But it is also true that the central claim we make as Christians is the victory of Christ over sin and death on Easter Day; and the drama that leads to the victory of Easter begins with a conflict between the claims of righteousness and the power of the state. 
Easter will come this year as it always does. It comes not only when, or even because, we are permitted to hold it. It comes because Christ was raised from the dead, and opened for us the gates to eternal life. We celebrate that fact every Sunday, whether we are sitting in the pews or peering into our screens.
So I pray you will find new life and new hope in this Easter, even if for this remarkable moment we must do so in unfamiliar and distant ways.
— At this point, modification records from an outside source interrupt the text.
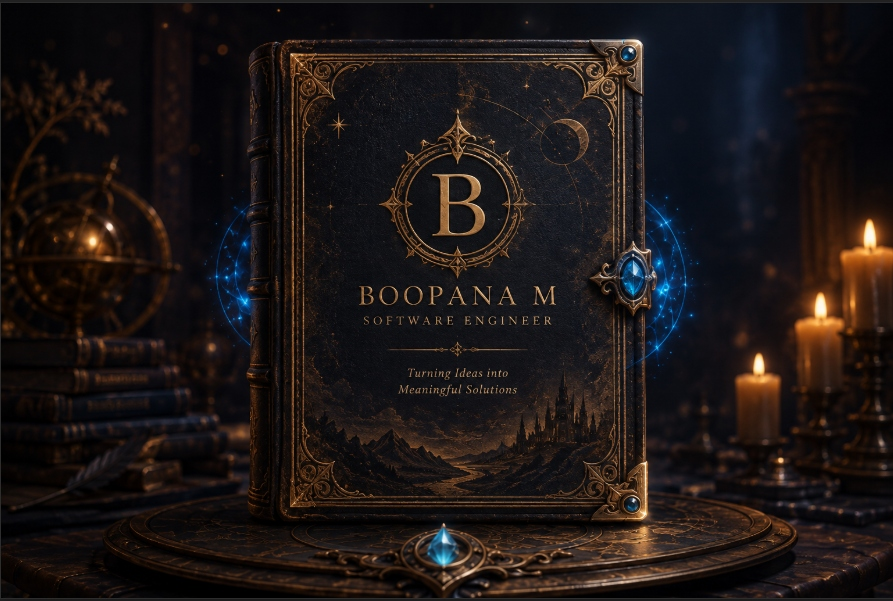
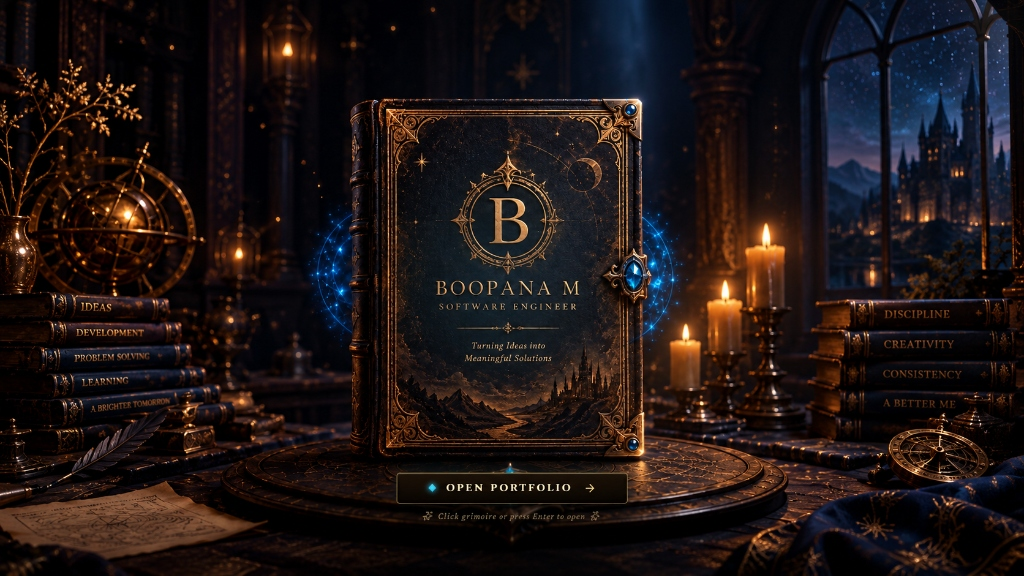
Aspect Ratio Preservation & Responsive Cropping

diff --git a/src/components/Landing/landing.css b/src/components/Landing/landing.css
@@ -1,5 +1,5 @@
 /* =========================================
-   Landing Screen Styling (Full-Screen Responsive Cover Background)
+   Landing Screen Styling (Full Book Visible - 16:9 High-Res Scene)
    ========================================= */
 
 .landing-screen-container {
@@ -10,9 +10,11 @@
   height: 100vh;
   z-index: 100;
   overflow: hidden;
+  background: 
+    radial-gradient(ellipse 70% 60% at 50% 50%, rgba(26, 20, 15, 0.75) 0%, rgba(10, 8, 6, 0.98) 75%, #050403 100%),
+    #060504;
   display: flex;
-  flex-direction: column;
-  justify-content: flex-end;
+  justify-content: center;
   align-items: center;
   perspective: 2000px;
   transition: opacity 0.9s cubic-bezier(0.4, 0, 0.2, 1), transform 0.9s cubic-bezier(0.4, 0, 0.2, 1);
@@ -24,23 +26,33 @@
   transform: scale(1.04);
 }
 
-/* Full-Screen Cover Background - 100vw x 100vh, object-fit: cover, center center */
+/* Contained Cinematic Grimoire Stage (Maintains exact 16:9 aspect ratio so full scene is visible) */
+.landing-scene-stage {
+  position: relative;
+  width: min(100vw, calc(100vh * (16 / 9)));
+  height: min(100vh, calc(100vw / (16 / 9)));
+  max-width: 100vw;
+  max-height: 100vh;
+  display: flex;
+  align-items: center;
+  justify-content: center;
+  transform-style: preserve-3d;
+}
+
+/* Full High-Resolution Cinematic Scene */
 .landing-cinematic-backdrop {
   position: absolute;
   inset: 0;
   width: 100%;
   height: 100%;
-  min-height: 100vh;
   z-index: 1;
-  overflow: hidden;
   pointer-events: none;
 }
 
 .landing-scene-image {
   width: 100%;
   height: 100%;
-  min-height: 100vh;
-  object-fit: cover;
+  object-fit: contain;
   object-position: center center;
   pointer-events: none;
   filter: contrast(1.04) brightness(0.98);
@@ -49,33 +61,32 @@
 /* Candlelight Warm Flicker on the right candles */
 .landing-candle-aura {
   position: absolute;
-  top: 50%;
-  right: 12%;
-  transform: translateY(-50%);
-  width: min(350px, 30vw);
-  height: min(450px, 45vh);
+  top: 54%;
+  right: 27%;
+  width: 18%;
+  height: 35%;
   border-radius: 50%;
-  background: radial-gradient(circle at 60% 45%, rgba(255, 175, 75, 0.18) 0%, rgba(240, 130, 40, 0.06) 50%, transparent 70%);
-  filter: blur(30px);
+  background: radial-gradient(circle at 60% 45%, rgba(255, 175, 75, 0.22) 0%, rgba(240, 130, 40, 0.08) 50%, transparent 70%);
+  filter: blur(25px);
   pointer-events: none;
   z-index: 2;
   animation: candleFlickerAnim 3.5s ease-in-out infinite alternate;
 }
 
 @keyframes candleFlickerAnim {
-  0% { opacity: 0.7; transform: translateY(-50%) scale(0.97); }
-  50% { opacity: 1; transform: translateY(-50%) scale(1.03); }
-  100% { opacity: 0.85; transform: translateY(-50%) scale(0.99); }
+  0% { opacity: 0.7; transform: scale(0.97); }
+  50% { opacity: 1; transform: scale(1.03); }
+  100% { opacity: 0.85; transform: scale(0.99); }
 }
 
 /* Arcane Blue Core Pulse behind the Grimoire */
 .landing-arcane-aura {
   position: absolute;
   top: 48%;
-  left: 50%;
+  left: 48.5%;
   transform: translate(-50%, -50%);
-  width: min(520px, 70vw);
-  height: min(520px, 70vw);
+  width: 32%;
+  height: 52%;
   border-radius: 50%;
   background: radial-gradient(circle, rgba(76, 159, 196, 0.24) 0%, rgba(110, 208, 224, 0.07) 50%, transparent 70%);
   filter: blur(24px);
@@ -89,17 +100,17 @@
   100% { opacity: 1; transform: translate(-50%, -50%) scale(1.05); }
 }
 
-/* Interactive Center Hotspot exactly over the centered Grimoire */
+/* Interactive Center Hotspot exactly over the Grimoire in the scene */
 .landing-book-interactive-hotspot {
   position: absolute;
   top: 48%;
-  left: 50%;
+  left: 48.5%;
   transform: translate(-50%, -50%);
-  width: min(450px, 62vw);
-  height: min(650px, 76vh);
+  width: 29.5%;
+  height: 63.5%;
   z-index: 10;
   cursor: pointer;
-  border-radius: 12px;
+  border-radius: 8px;
   outline: none;
 }
 
@@ -132,10 +143,10 @@
 .landing-opening-3d-leaf {
   position: absolute;
   top: 48%;
-  left: 50%;
+  left: 48.5%;
   transform: translate(-50%, -50%);
-  width: min(440px, 60vw);
-  height: min(640px, 74vh);
+  width: 29.2%;
+  height: 63%;
   transform-style: preserve-3d;
   pointer-events: none;
   z-index: 15;
@@ -192,9 +203,11 @@
 
 /* "OPEN PORTFOLIO" CTA Bottom Controls */
 .landing-cta-controls {
-  position: relative;
+  position: absolute;
+  bottom: 3.5%;
+  left: 48.5%;
+  transform: translateX(-50%);
   z-index: 30;
-  margin-bottom: max(20px, 3.5vh);
   display: flex;
   flex-direction: column;
   align-items: center;
@@ -206,9 +219,9 @@
   align-items: center;
   justify-content: center;
   gap: clamp(8px, 1.2vw, 14px);
-  padding: clamp(10px, 1.5vh, 14px) clamp(26px, 2.8vw, 44px);
+  padding: clamp(9px, 1.4vh, 13px) clamp(24px, 2.6vw, 42px);
   font-family: var(--font-title, 'Cinzel', serif);
-  font-size: clamp(0.82rem, 1.25vh, 0.95rem);
+  font-size: clamp(0.78rem, 1.2vh, 0.92rem);
   font-weight: 700;
   letter-spacing: 0.26em;
   text-transform: uppercase;
@@ -289,23 +302,39 @@
 }
 
 /* Mobile Responsiveness */
-@media (max-width: 640px) {
+@media (max-width: 768px) {
+  .landing-scene-stage {
+    width: 100vw;
+    height: 100vh;
+  }
+
+  .landing-scene-image {
+    object-fit: cover;
+    object-position: 48.5% center;
+  }
+
   .landing-book-interactive-hotspot {
     width: min(340px, 86vw);
     height: min(500px, 68vh);
+    top: 48%;
+    left: 50%;
   }
 
   .landing-opening-3d-leaf {
     width: min(336px, 85vw);
     height: min(495px, 67vh);
+    top: 48%;
+    left: 50%;
   }
 
   .landing-arcane-aura {
     width: 80vw;
     height: 80vw;
+    left: 50%;
   }
 
   .landing-cta-controls {
-    margin-bottom: max(16px, 3vh);
+    bottom: max(16px, 3.5vh);
+    left: 50%;
   }
 }

diff --git a/src/components/Landing/LandingScreen.tsx b/src/components/Landing/LandingScreen.tsx
@@ -23,54 +23,57 @@ export const LandingScreen: React.FC<LandingScreenProps> = ({
       className={`landing-screen-container ${isOpening ? 'landing-opening' : ''}`}
       aria-label="Boopana M Grimoire Portfolio Hero"
     >
-      {/* 1. Full-Screen High-Resolution Background Cover (100vw x 100vh, object-fit: cover, center center) */}
-      <div className="landing-cinematic-backdrop" aria-hidden="true">
-        <img
-          src="/closed-book-cover.jpg"
-          alt="Boopana M — Antique Grimoire Portfolio Background"
-          className="landing-scene-image"
-          loading="eager"
-        />
-        <div className="landing-candle-aura" />
-        <div className="landing-arcane-aura" />
-      </div>
-
-      {/* 2. Interactive Hotspot centered over the Grimoire */}
-      <div
-        className="landing-book-interactive-hotspot"
-        role="button"
-        tabIndex={0}
-        onClick={onOpen}
-        onKeyDown={handleKeyDown}
-        aria-label="Click to open Boopana M's Portfolio Grimoire"
-      />
-
-      {/* 3. 3D Physical Opening Cover Leaf */}
-      <div className="landing-opening-3d-leaf" aria-hidden="true">
-        <div className="landing-cover-leaf-outer">
-          <div className="landing-cover-leaf-inner" />
+      {/* Centered, contained scene stage ensuring the entire book is 100% visible from top to bottom */}
+      <div className="landing-scene-stage">
+        {/* 1. Full High-Resolution Grimoire Scene */}
+        <div className="landing-cinematic-backdrop" aria-hidden="true">
+          <img
+            src="/closed-book-cover.jpg"
+            alt="Boopana M — Antique Grimoire Portfolio Background"
+            className="landing-scene-image"
+            loading="eager"
+          />
+          <div className="landing-candle-aura" />
+          <div className="landing-arcane-aura" />
         </div>
-      </div>
 
-      {/* 4. Responsive "OPEN PORTFOLIO" CTA Controls positioned cleanly above background */}
-      <div className="landing-cta-controls">
-        <button
-          type="button"
-          className="landing-open-btn"
+        {/* 2. Interactive Hotspot centered over the Grimoire */}
+        <div
+          className="landing-book-interactive-hotspot"
+          role="button"
+          tabIndex={0}
           onClick={onOpen}
-          disabled={isOpening}
-          aria-label="Open Portfolio Grimoire"
-        >
-          <span className="landing-btn-gem" aria-hidden="true" />
-          <span>OPEN PORTFOLIO</span>
-          <ArrowRight size={17} className="landing-btn-arrow" aria-hidden="true" />
-        </button>
+          onKeyDown={handleKeyDown}
+          aria-label="Click to open Boopana M's Portfolio Grimoire"
+        />
 
-        <p className="landing-cta-hint" aria-hidden="true">
-          <Sparkles size={13} />
-          Click grimoire or press Enter to open
-          <Sparkles size={13} />
-        </p>
+        {/* 3. 3D Physical Opening Cover Leaf */}
+        <div className="landing-opening-3d-leaf" aria-hidden="true">
+          <div className="landing-cover-leaf-outer">
+            <div className="landing-cover-leaf-inner" />
+          </div>
+        </div>
+
+        {/* 4. Responsive "OPEN PORTFOLIO" CTA Controls */}
+        <div className="landing-cta-controls">
+          <button
+            type="button"
+            className="landing-open-btn"
+            onClick={onOpen}
+            disabled={isOpening}
+            aria-label="Open Portfolio Grimoire"
+          >
+            <span className="landing-btn-gem" aria-hidden="true" />
+            <span>OPEN PORTFOLIO</span>
+            <ArrowRight size={17} className="landing-btn-arrow" aria-hidden="true" />
+          </button>
+
+          <p className="landing-cta-hint" aria-hidden="true">
+            <Sparkles size={13} />
+            Click grimoire or press Enter to open
+            <Sparkles size={13} />
+          </p>
+        </div>
       </div>
     </section>
   );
I pray you will find joy in the relentlessness, the certainty, of Christ’s victory for all humanity. And I pray that you might find, in the longing we all feel for the fellowship and celebration of the church we are all missing in this moment, a deeper sense of why it is God has called us to be in community with each other. After all, it is the nourishment of fellowship that we are missing most keenly in these days.
And I send you one small request. Would you write out on a piece of paper—or perhaps in a drawing, or a painting—that one word we wait so impatiently until Easter to be able to say, and with which we greet the victory won for us? Maybe as a selfie, maybe as a family photo? Just that word—“Alleluia!” 
Send it to me at  , and we’ll make a digital collage of these to share with folks around the Convocation. We might even manage to get one for each one of the fifty days of Easter—and we sure could all use an Alleluia!
The Right Reverend Mark D. W. Edington
Bishop in Charge
Convocation of Episcopal Churches in Europe

Tags: easter, health, wellness, online church, coronavirus